Some groups of cyber criminals saw in mining a form of monetising practically any virus, even though the user did not make use of payments systems in his systems: using the machine’s capacity for computing for their own benefit. The advantage for the criminal is that he will be able to begin monetising the attack from the moment of infection by just starting up a secondary mining process towards his account. Given that the mining of Bitcoin has reached very highly specialised levels, a lot of criminals have chosen other cryptocurrencies like Monero.

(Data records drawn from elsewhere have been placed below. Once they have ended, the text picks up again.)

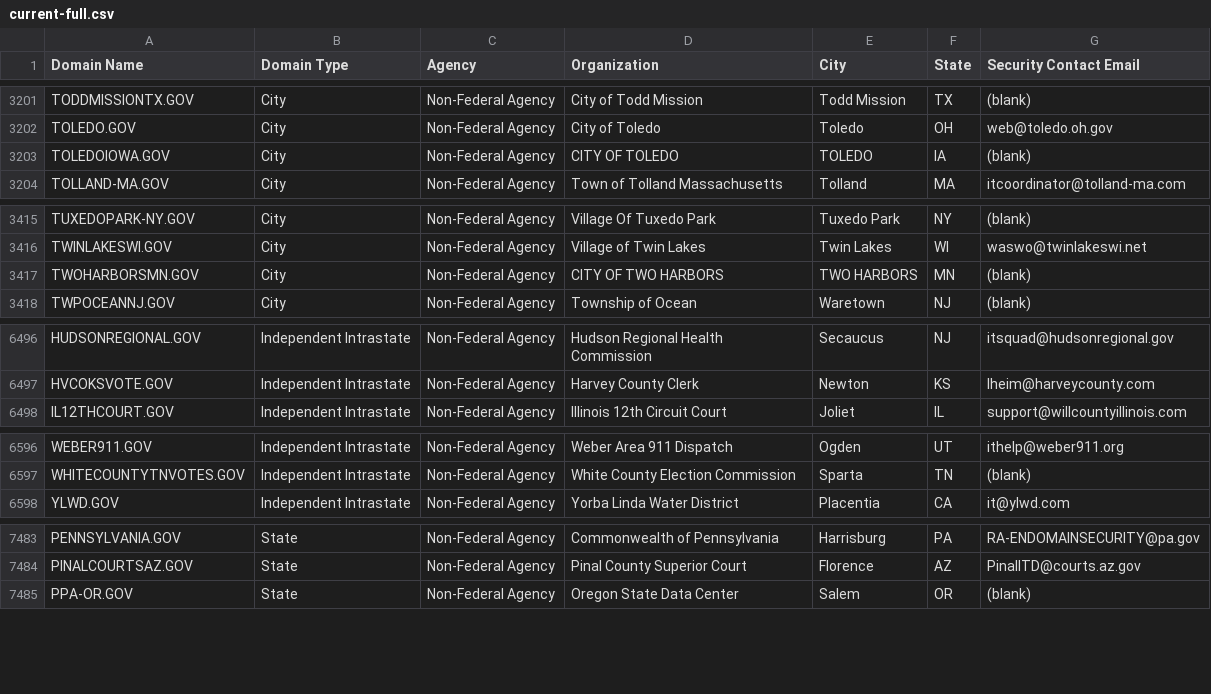
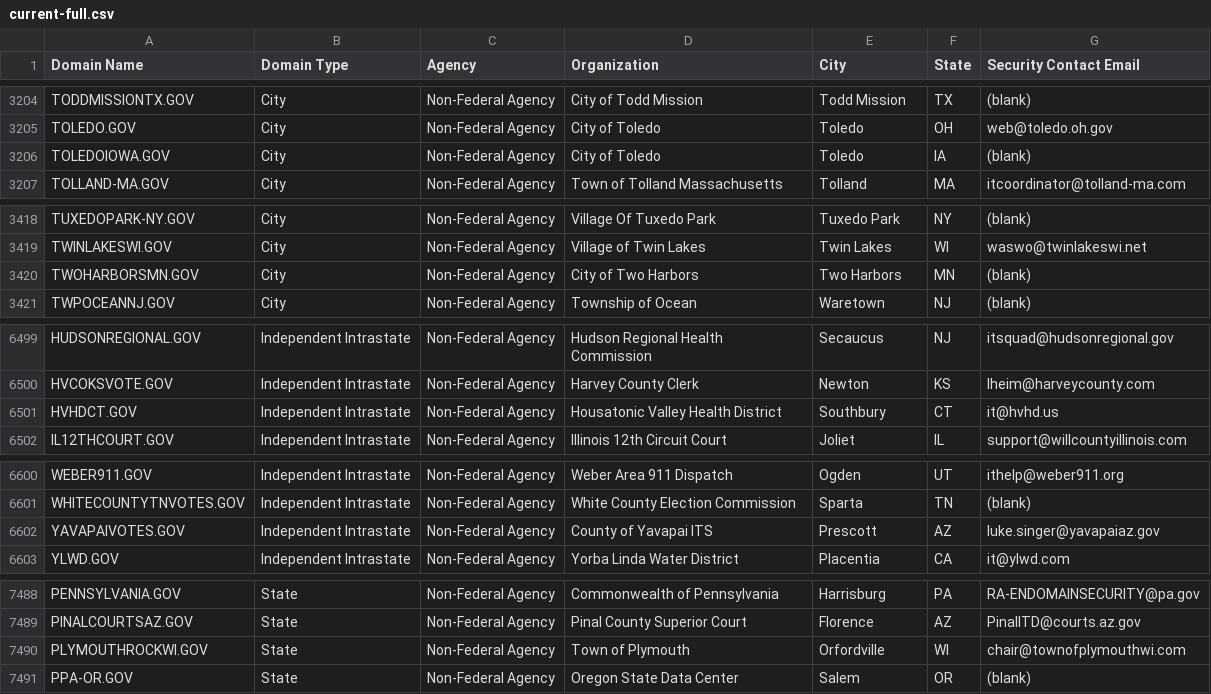
Before and after one commit to climber-girl/dotgov-data, a CSV file: current-full.csv, drawn as a sheet; only a part is shown, gaps mark what is left out; the diff covers the shown part only.

Commit message:
Flat: latest data (2022-06-09T06:28:12.749Z) {   "date": "2022-06-09T06:28:12.749Z",   "files": [     {       "name": "current-federal.csv",       "deltaBytes": 9,       "source": "https://domains.dotgov.gov/dotgov-web/publicreports/current-federal"     },     {       "name": "current-full.csv",       "deltaBytes": 619,       "source": "https://domains.dotgov.gov/dotgov-web/publicreports/current-full"     }   ] }

```diff
--- a/current-full.csv
+++ b/current-full.csv
@@ -3202,3 +3205,3 @@ TODDMISSIONTX.GOV,City,Non-Federal Agency,City of Todd Mission,Todd Mission,TX,(
 TOLEDO.GOV,City,Non-Federal Agency,City of Toledo,Toledo,OH,web@toledo.oh.gov
-TOLEDOIOWA.GOV,City,Non-Federal Agency,CITY OF TOLEDO,TOLEDO,IA,(blank)
+TOLEDOIOWA.GOV,City,Non-Federal Agency,City of Toledo,Toledo,IA,(blank)
 TOLLAND-MA.GOV,City,Non-Federal Agency,Town of Tolland Massachusetts,Tolland,MA,itcoordinator@tolland-ma.com
@@ -3416,3 +3419,3 @@ TUXEDOPARK-NY.GOV,City,Non-Federal Agency,Village Of Tuxedo Park,Tuxedo Park,NY,
 TWINLAKESWI.GOV,City,Non-Federal Agency,Village of Twin Lakes,Twin Lakes,WI,waswo@twinlakeswi.net
-TWOHARBORSMN.GOV,City,Non-Federal Agency,CITY OF TWO HARBORS,TWO HARBORS,MN,(blank)
+TWOHARBORSMN.GOV,City,Non-Federal Agency,City of Two Harbors,Two Harbors,MN,(blank)
 TWPOCEANNJ.GOV,City,Non-Federal Agency,Township of Ocean,Waretown,NJ,(blank)
@@ -6497,2 +6500,3 @@ HUDSONREGIONAL.GOV,Independent Intrastate,Non-Federal Agency,Hudson Regional Hea
 HVCOKSVOTE.GOV,Independent Intrastate,Non-Federal Agency,Harvey County Clerk,Newton,KS,lheim@harveycounty.com
+HVHDCT.GOV,Independent Intrastate,Non-Federal Agency,Housatonic Valley Health District,Southbury,CT,it@hvhd.us
 IL12THCOURT.GOV,Independent Intrastate,Non-Federal Agency,Illinois 12th Circuit Court,Joliet,IL,support@willcountyillinois.com
@@ -6597,2 +6601,3 @@ WEBER911.GOV,Independent Intrastate,Non-Federal Agency,Weber Area 911 Dispatch,O
 WHITECOUNTYTNVOTES.GOV,Independent Intrastate,Non-Federal Agency,White County Election Commission,Sparta,TN,(blank)
+YAVAPAIVOTES.GOV,Independent Intrastate,Non-Federal Agency,County of Yavapai ITS,Prescott,AZ,luke.singer@yavapaiaz.gov
 YLWD.GOV,Independent Intrastate,Non-Federal Agency,Yorba Linda Water District,Placentia,CA,it@ylwd.com
@@ -7484,2 +7489,3 @@ PENNSYLVANIA.GOV,State,Non-Federal Agency,Commonwealth of Pennsylvania,Harrisbur
 PINALCOURTSAZ.GOV,State,Non-Federal Agency,Pinal County Superior Court,Florence,AZ,PinalITD@courts.az.gov
+PLYMOUTHROCKWI.GOV,State,Non-Federal Agency,Town of Plymouth,Orfordville,WI,chair@townofplymouthwi.com
 PPA-OR.GOV,State,Non-Federal Agency,Oregon State Data Center,Salem,OR,(blank)
```
Also changed, not shown: 4 added rows, 1 removed row and 4 edited cells elsewhere in this file, current-federal.csv.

In the case of Bitcoin, its block chain makes the origin and destination of each of the transactions carried out with a wallet public. This allows us to know the balance in Bitcoins of an address. Monero is a more recent cryptocurrency which includes a cryptographic scheme in which not just the transactions’ balance is hidden but also their origin and destination.

The characteristics of Monedero’s mining tasks means that even mining from the tabs of the browser is profitable, taking advantage of the fact that these are capable of executing JavaScript code. This code is legitimately used to format the web sites and make them more user-friendly, but there are already small portions of code for use in secondary mining while the user visits a website. In fact, there have been some campaigns detected recently (now withdrawn) which start up this mining code even in adverts shown on pages like Youtube, as well as on web sites for the reproduction of audiovisual contents.

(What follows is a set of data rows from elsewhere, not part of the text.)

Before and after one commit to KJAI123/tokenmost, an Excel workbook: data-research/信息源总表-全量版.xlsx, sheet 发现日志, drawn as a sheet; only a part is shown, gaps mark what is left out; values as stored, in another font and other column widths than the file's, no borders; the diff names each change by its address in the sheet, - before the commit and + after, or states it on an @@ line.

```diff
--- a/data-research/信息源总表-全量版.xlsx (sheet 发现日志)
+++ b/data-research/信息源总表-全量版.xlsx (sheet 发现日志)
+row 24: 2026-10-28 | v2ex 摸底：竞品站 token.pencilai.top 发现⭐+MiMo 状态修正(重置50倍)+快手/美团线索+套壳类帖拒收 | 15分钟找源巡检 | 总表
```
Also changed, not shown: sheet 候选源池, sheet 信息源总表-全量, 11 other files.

These types of applications don’t require the user to validate the task, so the Javascript stores could be working at a secondary level. Although many users have realised this by the anomalous consumption of CPU (which usually translates into a substantial rise in the temperature of the machine and the noise generated), if the attacker has been cautious enough he could have completed this task almost without being noticed, limiting the use of the machine to 10% or 20%. In this respect, there are various extensions of the browser which try to protect while we surf. The NoCoin extension warns the user when a website has tried to carry out mining activities and stops that happening.

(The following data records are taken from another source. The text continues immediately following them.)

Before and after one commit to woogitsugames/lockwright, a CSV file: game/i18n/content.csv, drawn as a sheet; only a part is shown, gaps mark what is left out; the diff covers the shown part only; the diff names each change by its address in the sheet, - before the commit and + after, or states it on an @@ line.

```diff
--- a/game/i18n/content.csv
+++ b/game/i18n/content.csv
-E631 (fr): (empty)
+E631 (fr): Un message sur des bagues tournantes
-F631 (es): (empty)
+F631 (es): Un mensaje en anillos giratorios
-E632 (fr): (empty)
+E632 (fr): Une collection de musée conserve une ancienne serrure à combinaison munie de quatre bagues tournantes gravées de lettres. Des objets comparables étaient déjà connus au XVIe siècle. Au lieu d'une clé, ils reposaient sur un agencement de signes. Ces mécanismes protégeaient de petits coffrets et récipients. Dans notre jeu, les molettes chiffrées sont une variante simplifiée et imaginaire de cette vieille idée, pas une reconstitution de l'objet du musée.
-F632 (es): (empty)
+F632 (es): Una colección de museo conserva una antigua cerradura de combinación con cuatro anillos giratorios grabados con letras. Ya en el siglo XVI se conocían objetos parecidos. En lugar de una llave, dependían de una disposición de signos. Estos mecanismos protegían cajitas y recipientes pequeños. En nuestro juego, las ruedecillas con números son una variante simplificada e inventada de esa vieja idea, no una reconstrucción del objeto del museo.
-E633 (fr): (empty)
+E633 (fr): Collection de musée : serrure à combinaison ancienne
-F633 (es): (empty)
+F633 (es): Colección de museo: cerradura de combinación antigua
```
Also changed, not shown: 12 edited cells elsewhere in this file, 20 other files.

At a corporate level it’s also interesting to monitor the access to plaforms for collaborative mining. Companies and teams permanently connected are a good target for malicious applications which try to take advantage. That said, the threat doesn’t always come from outside. Internal personnel who are not very professional could be taking advantage of the firm’s energy resources to mine without any cost for his own benefit.

The capacity for calculation is still responsible for providing key technological support for the functions of block chains like Bitcoin or Monero. But the unauthorised use of energy remains a risk. And, for the time being, it seems that these types of cryptocurrencies are here to stay.

About the Author

The Corner
The Corner has a team of on-the-ground reporters in capital cities ranging from New York to Beijing. Their stories are edited by the teams at the Spanish magazine Consejeros (for members of companies’ boards of directors) and at the stock market news site Consenso Del Mercado (market consensus). They have worked in economics and communication for over 25 years.